Over the years Australia has undoubtedly been able to avoid these tags, and in turn their metalcore scene, and overall heavy music scene has prospered. But Sydney’s ISOTOPES aren’t getting too comfortable to just rule over their homeland with massive riffs, huge choruses, and an absolutely raging record in the form of, Fractures.

Now with having taken the band internationally, and as we wait as patiently as possible for them to reach out shores, we sat down with vocalist Justin Miller to talk touring, hardships, and The Simpsons.

First off hailing from Australia do you ever find that the geography of where you are in the world makes it difficult to establish yourselves on a more global scale? 

“Most definitely. Our first couple of singles we released prior to our first EP ‘Lost’ were big learning curves for us in finding this out. It wasn’t until ‘Lost’ that we started pushing more outside of Australia instead of solely focusing on making it big within.”

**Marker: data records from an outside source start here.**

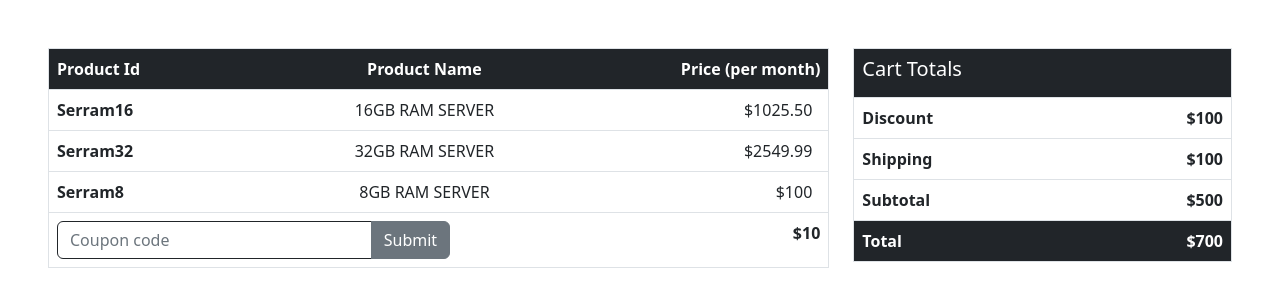
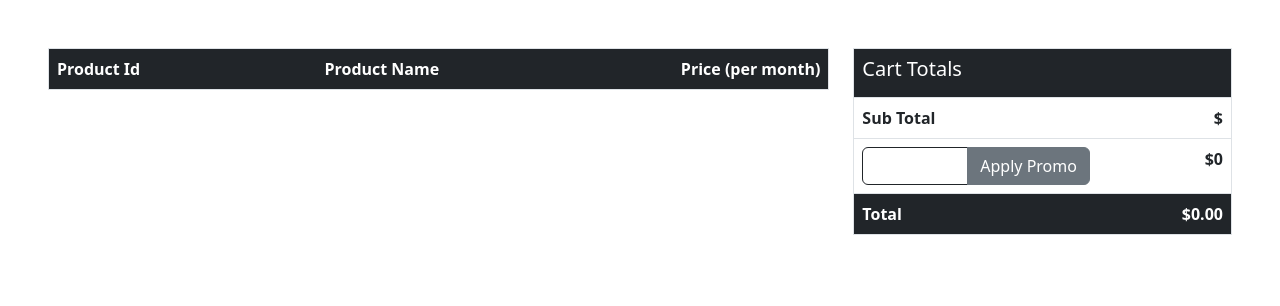
Before and after one commit to tanwar-chhatrapal/payment-system, a React (Create React App) app: page /checkout in a window 1280 px wide. Shown: the top 306 px of the page. Built offline with nearby package versions, Linux system fonts and the light colour scheme.

Commit message:
added checkoutpage functionality

```diff
--- a/src/MockData/Products.js
+++ b/src/MockData/Products.js
@@ -2,17 +2,17 @@ export const AllProducts = [
     {
         PRODUCT_ID : "serram16",
         PRODUCT_NAME: "16GB RAM SERVER",
-        PRICE: "$1025.50"
+        PRICE: "1025.50"
     },
     {
         PRODUCT_ID : "serram32",
         PRODUCT_NAME: "32GB RAM SERVER",
-        PRICE: "$2549.99"
+        PRICE: "2549.99"
     },
 
     {
         PRODUCT_ID : "serram8",
         PRODUCT_NAME: "8GB RAM SERVER",
-        PRICE: "$100"
+        PRICE: "100"
     },
 ]
--- a/src/components/Checkout.js
+++ b/src/components/Checkout.js
@@ -1,74 +1,81 @@
-import React from 'react'
+import React, { useEffect, useState } from 'react'
 
 function Checkout() {
+  const [cartProduct, setCartProduct] = useState();
+  const [coupanAmount, setCoupanAmount] = useState(0)
+
+  useEffect(() => {
+    let cartproduct = JSON.parse(localStorage.getItem('product'))
+    setCartProduct(cartproduct);
+  }, [])
+
+  let totalAmount = cartProduct && cartProduct.reduce((previousValue, currentValue) => {
+      return Number(previousValue) + Number(currentValue.PRICE)
+  }, 0)
+
+  let coupanCode ='';
+  let total = totalAmount
+  if(totalAmount > 1000 && totalAmount < 10000) coupanCode = ('PLSD123')
+  if(totalAmount > 10000) coupanCode = 'PLSD456'
+
+  const handleCoupanCode = (e)  => {
+    e.preventDefault()
+    total = ((totalAmount * 10 ) / 100).toFixed(2);
+    setCoupanAmount(total)
+  }
+
+  let finaAmount = (totalAmount - coupanAmount).toFixed(2)
   return (
-        <div class="row">
-          <div class="col-md-8">
-            <div class="table-responsive checkout">
-              <table class="table table-hover mt-5">
-                <thead class="table-dark border">
+    <div className="row">
+      <div className="col-md-8">
+        <div className="table-responsive checkout">
+          <table className="table table-hover mt-5">
+            <thead className="table-dark border">
               <tr>
-                    <th scope="col" class="text-white">Product Id</th>
-                    <th class="text-white text-center">Product Name</th>
-                    <th class="text-white text-end">Price (per month)</th>
+                <th scope="col" className="text-white">Product Id</th>
+                <th className="text-white text-center">Product Name</th>
+                <th className="text-white text-end">Price (per month)</th>
               </tr>
             </thead>
-                <tbody class="border-top-0 border">
-                  <tr>
-                    <td class="fw-bold">Serram16</td>
-                    <td align="center">16GB RAM SERVER</td>
-                    <td align="right"><span class="me-2">$1025.50</span> <small class="position-absolute"><i class="fa fa-times" aria-hidden="true"></i>
-                    </small></td>
+            <tbody className="border-top-0 border">
+              {cartProduct && cartProduct.map((product, index) => {
+                return (
+                  <tr key={index}>
+                    <td className="fw-bold">{product.PRODUCT_ID}</td>
+                    <td align="center">{product.PRODUCT_NAME}</td>
+                    <td align="center">{product.PRICE}</td>
                   </tr>
-                  <tr>
-                    <td class="fw-bold">Serram32</td>
-                    <td align="center">32GB RAM SERVER</td>
-                    <td align="right"><span class="me-2">$2549.99</span> <small class="position-absolute"><i class="fa fa-times" aria-hidden="true"></i>
-                    </small></td>
-                  </tr>
-                  <tr>
-                    <td class="fw-bold">Serram8</td>
-                    <td align="center">8GB RAM SERVER</td>
-                    <td align="right"><span class="me-2">$100</span> <small class="position-absolute"><i class="fa fa-times" aria-hidden="true"></i>
-                    </small></td>
-                  </tr>
-                  <tr>
-                    <td colspan="2">
-                      <div class="input-group w-75">
-                        <input type="text" class="form-control border-dark" placeholder="Coupon code" aria-describedby="button-addon2"/>
-                          <button class="btn btn-secondary" type="button" id="button-addon2">Submit</button>
-                      </div>
-                    </td>
-                    <td class="fw-bold" align="right">$10</td>
-                  </tr>
+                )
+              })}
             </tbody>
           </table>
         </div>
       </div>
-          <div class="col-md-4">
-            <div class="table-responsive checkout">
-              <table class="table table-hover mt-5">
-                <thead class="table-dark border">
+      <div className="col-md-4">
+        <div className="table-responsive checkout">
+          <table className="table table-hover mt-5">
+            <thead className="table-dark border">
               <tr>
-                    <th colspan="2" class="text-white"><h5>Cart Totals</h5></th>
+                <th colspan="2" className="text-white"><h5>Cart Totals</h5></th>
               </tr>
             </thead>
-                <tbody class="border">
+            <tbody className="border">
               <tr>
-                    <td class="fw-bold">Discount</td>
-                    <td class="fw-bold" align="right">$100</td>
+                <td className="fw-bold">Sub Total</td>
+                <td className="fw-bold" align="right">${totalAmount}</td>
               </tr>
               <tr>
-                    <td class="fw-bold">Shipping</td>
-                    <td class="fw-bold" align="right">$100</td>
+                <td colpan="2">
+                  <div className="input-group w-75">
+                  <input type="text" class="form-control border-dark" placeholder={coupanCode} aria-describedby="button-addon2"/>
+                    <button className="btn btn-secondary" type="button" id="button-addon2" onClick={handleCoupanCode}>Apply Promo</button>
+                  </div>
+                </td>
+                <td className="fw-bold" align="right">${coupanAmount}</td>
               </tr>
-                  <tr>
-                    <td class="fw-bold">Subtotal</td>
-                    <td class="fw-bold" align="right">$500</td>
-                  </tr>
-                  <tr class="table-dark border">
-                    <td class="fw-bold">Total</td>
-                    <td class="fw-bold" align="right">$700</td>
+              <tr className="table-dark border">
+                <td className="fw-bold">Total</td>
+                <td className="fw-bold" align="right">${finaAmount}</td>
               </tr>
             </tbody>
           </table>
```
Lines whose indentation alone changed are shown as unchanged.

Saying that you have a refreshing mind set of where ever you’re asked to play you’ll go, of which lead you to Japan last year. How was that experience?

“Japan was unreal, and if I’m quite honest I’m still trying to come to terms that it happened. One minute I’m waking up to an email, the next minute I’m boarding on a flight back home after the tour with the most amazing memories as well as so many new fans and life long friends. We’d take the leap anywhere we are offered.”

Did you find it was one of those moments where you suddenly realised there was more than just the Australian team?

Certainly. We have always been a band that has talked about international tours whenever we’ve been in the studio. With that being our target goal from releasing each new release. I don’t think we had ever imagined it happening prior to us doing an LP though.

You describe that sound as an expression of honesty and yet aggression. Do you feel that making this kind of music has been extremely cathartic for you? 

For me personally, massively. Every song is based off personal experiences and events that have taken place in my life. Whether it be about letting go of a first love (HURT), a song I wrote for my mother about how my father cheated on her and walked out on her (No Apology/ No Forgiveness), or a very personal and open song about trying to commit suicide (Nightmare). Every song holds a story.

Do you feel that music has it’s own way of connecting with people, and as a musician, how do you ensure that you always act with integrity when it comes to bringing this element into your music?

Without a doubt. Music is so powerful and I feel that ever since a child I’ve related with the lyrics of so many artists that have helped me out of my struggles, so I too try to create that same relation through my lyrics for our listeners. I get messages all the time from new fans who thank myself and the band for helping them out of their dark times just by listening to our music and it only drives us that much more to keep providing our story.

Do you feel with touring, streaming and even recording becoming more accessible, and with an enigmatic and intellectual band such as yourself, that it’s almost common these days to be DIY? 

We think so. I mean, it’s worked somewhat well for us since we’ve been around so it’s never something that’s going to slow us down, we are just constantly learning and growing as we go. But at the same time, there’s always the advantages of management and agents having their connections at some bigger offers at hand.

“People see Isotopes and laugh about how we’re named after The Simpsons, but the tracks take them to a dark place.”

You’ve been self proclaimed as ‘never slowing down’. What keeps you all so driven? At the same time how have you prevented the burn out? 

This is something we talk about all the time. We all have this attitude of ‘I’m not going to live forever, so why not go all out while I still can, and at times it does get slow because of our personal lives or working careers, but we still manage to keep each other motivated and push each other to keep that spark alive.

Finally do you feel that this band’s approach to step outside of your comfort zones, whether this is touring, or the way you blend genres, is what has given this band such longevity? 

That’s definitely a reason and I think a lot of people see that. But honestly I think a strong part in the role is how people see ISOTOPES and laugh about how the band was named after The Simpsons but then see how in depth our songs take them lyrically on this dark journey. It’s somewhat of a funny twist to the whole band. And also how everyone on YouTube randomly finds us and become new fans when looking up study notes for chemistry, that’s funny.





Please enter your comment!
Please enter your name here